In its latest report on gross domestic product, the Commerce Department estimated that the U.S. economy grew at an annualized rate of 1.9 percent in the last three months of 2016 -- a performance that, though weaker than expected, included a long-awaited gain in business investment. That brings the annualized average for Obama's presidency to 1.8 percent -- less than under any of the previous 10 presidents save George W. Bush, but still decent given that he inherited an economy on the verge of depression. Here's a chronological comparison:

Economic Growth by President
 
Source: Bloomberg

Perhaps more important for Trump, the economy seems to have ample room to keep growing. As of December, the price index for personal consumption expenditures -- excluding volatile food and energy -- was up 1.7 percent from a year earlier, below the Federal Reserve's 2 percent target. This subdued level of inflation suggests that growth remains below potential. Here's a comparison to the last years of the past 10 presidencies:

Inflation by President
 
Source: Bloomberg

So how can Trump "create a dynamic booming economy?" Probably the biggest challenge is productivity. Workers' output per hour has grown at an anemic pace for the past six years -- another way of saying that broader growth hasn’t kept up with job gains. Some economists believe that this is inevitable, that the technology-driven gains of the past cannot be repeated. Others, though, think that a well-targeted burst of government spending could boost wages and thus spur companies to make productivity-enhancing investments, which would allow the economy to grow faster without stoking too much inflation.

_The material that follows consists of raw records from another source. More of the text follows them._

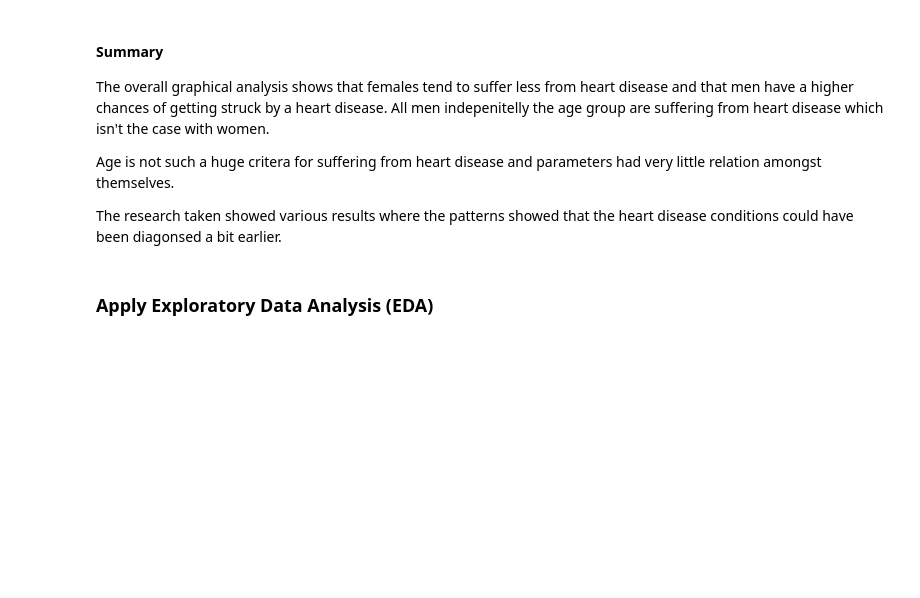
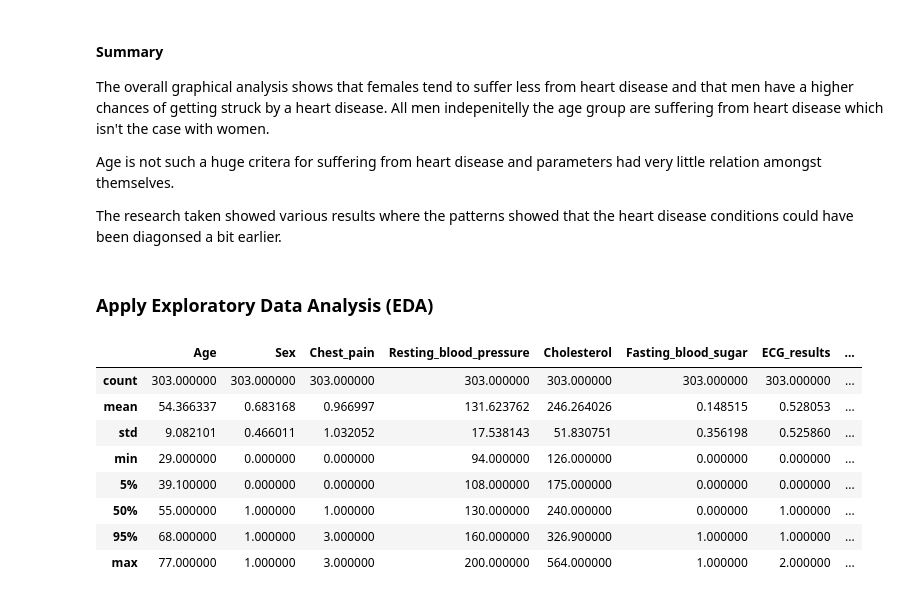
Before and after one commit to constantimi/Machine-Learning-Fundamentals, a Jupyter notebook: Heart Disease UCI/Heart Disease .ipynb, the cells around one changed output. Drawn from its saved outputs; the diff is of its cells as text; code cells hidden in the pictures; blank space fills up the shorter version.

```diff
--- a/Heart Disease UCI/Heart Disease .ipynb
+++ b/Heart Disease UCI/Heart Disease .ipynb
@@ -464,3 +710,15 @@ from pandas import DataFrame
 from sklearn.metrics import accuracy_score,confusion_matrix
 import scikitplot as skplt
 from sklearn import metrics
+# %%
+data.describe([.05, .95])
+# %% [output]
+|  | Age | Sex | Chest_pain | Resting_blood_pressure | Cholesterol | Fasting_blood_sugar | ECG_results | ... |
+| count | 303.000000 | 303.000000 | 303.000000 | 303.000000 | 303.000000 | 303.000000 | 303.000000 | ... |
+| mean | 54.366337 | 0.683168 | 0.966997 | 131.623762 | 246.264026 | 0.148515 | 0.528053 | ... |
+| std | 9.082101 | 0.466011 | 1.032052 | 17.538143 | 51.830751 | 0.356198 | 0.525860 | ... |
+| min | 29.000000 | 0.000000 | 0.000000 | 94.000000 | 126.000000 | 0.000000 | 0.000000 | ... |
+| 5% | 39.100000 | 0.000000 | 0.000000 | 108.000000 | 175.000000 | 0.000000 | 0.000000 | ... |
+| 50% | 55.000000 | 1.000000 | 1.000000 | 130.000000 | 240.000000 | 0.000000 | 1.000000 | ... |
+| 95% | 68.000000 | 1.000000 | 3.000000 | 160.000000 | 326.900000 | 1.000000 | 1.000000 | ... |
+| max | 77.000000 | 1.000000 | 3.000000 | 200.000000 | 564.000000 | 1.000000 | 2.000000 | ... |
```
Also changed, not shown: parts of 76 cells of this notebook.
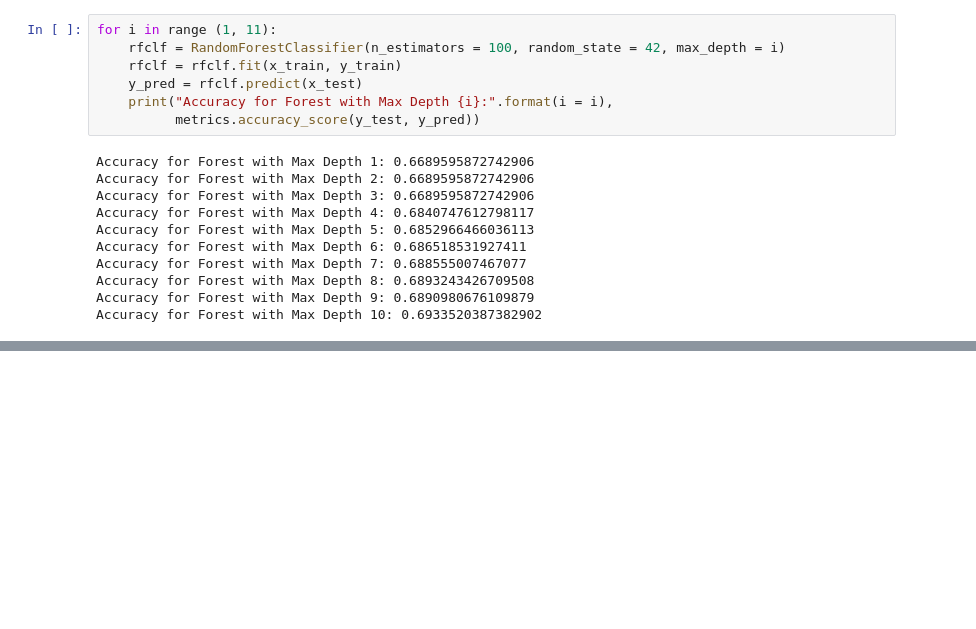
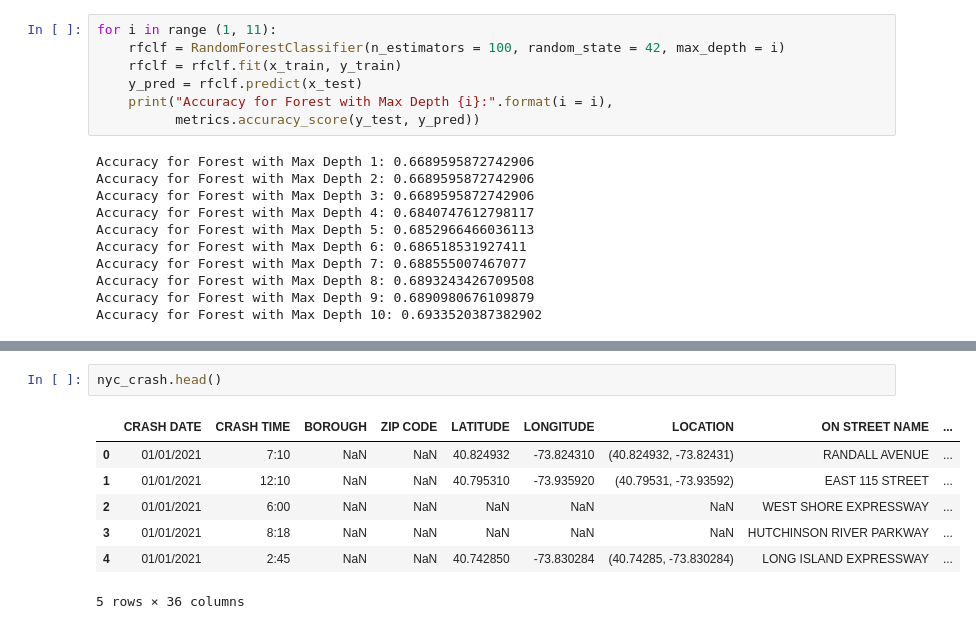
Before and after one commit to statds/nyc-open-data-presentation-nyc_crash_analytics, a Jupyter notebook: code/analysis.ipynb, the cells around one changed output, grey strips where cells are left out. Saved outputs shown, nothing was run; the diff lists cells and outputs as text; blank space fills up the shorter version.

```diff
--- a/code/analysis.ipynb
+++ b/code/analysis.ipynb
@@ -288,0 +326,10 @@ Text(0.5,0,'Relative Importance')
+# %%
+nyc_crash.head()
+# %% [output]
+|  | CRASH DATE | CRASH TIME | BOROUGH | ZIP CODE | LATITUDE | LONGITUDE | LOCATION | ON STREET NAME | ... |
+| 0 | 01/01/2021 | 7:10 | NaN | NaN | 40.824932 | -73.824310 | (40.824932, -73.82431) | RANDALL AVENUE | ... |
+| 1 | 01/01/2021 | 12:10 | NaN | NaN | 40.795310 | -73.935920 | (40.79531, -73.93592) | EAST 115 STREET | ... |
+| 2 | 01/01/2021 | 6:00 | NaN | NaN | NaN | NaN | NaN | WEST SHORE EXPRESSWAY | ... |
+| 3 | 01/01/2021 | 8:18 | NaN | NaN | NaN | NaN | NaN | HUTCHINSON RIVER PARKWAY | ... |
+| 4 | 01/01/2021 | 2:45 | NaN | NaN | 40.742850 | -73.830284 | (40.74285, -73.830284) | LONG ISLAND EXPRESSWAY | ... |
+5 rows × 36 columns
```
Also changed, not shown: parts of 7 cells of this notebook.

Judging from his promise to invest in roads, bridges and other infrastructure, Trump agrees with the latter camp. Here's hoping he's right and can deliver (and doesn’t embark on a damaging trade war with Mexico or anyone else). Still, it's important to recognize that his starting point is much better than what his predecessor faced, and nothing like the "carnage" he has described.

This column does not necessarily reflect the opinion of the editorial board or Bloomberg LP and its owners.

To contact the author of this story:
Mark Whitehouse at mwhitehouse1@bloomberg.net

To contact the editor responsible for this story:
James Greiff at jgreiff@bloomberg.net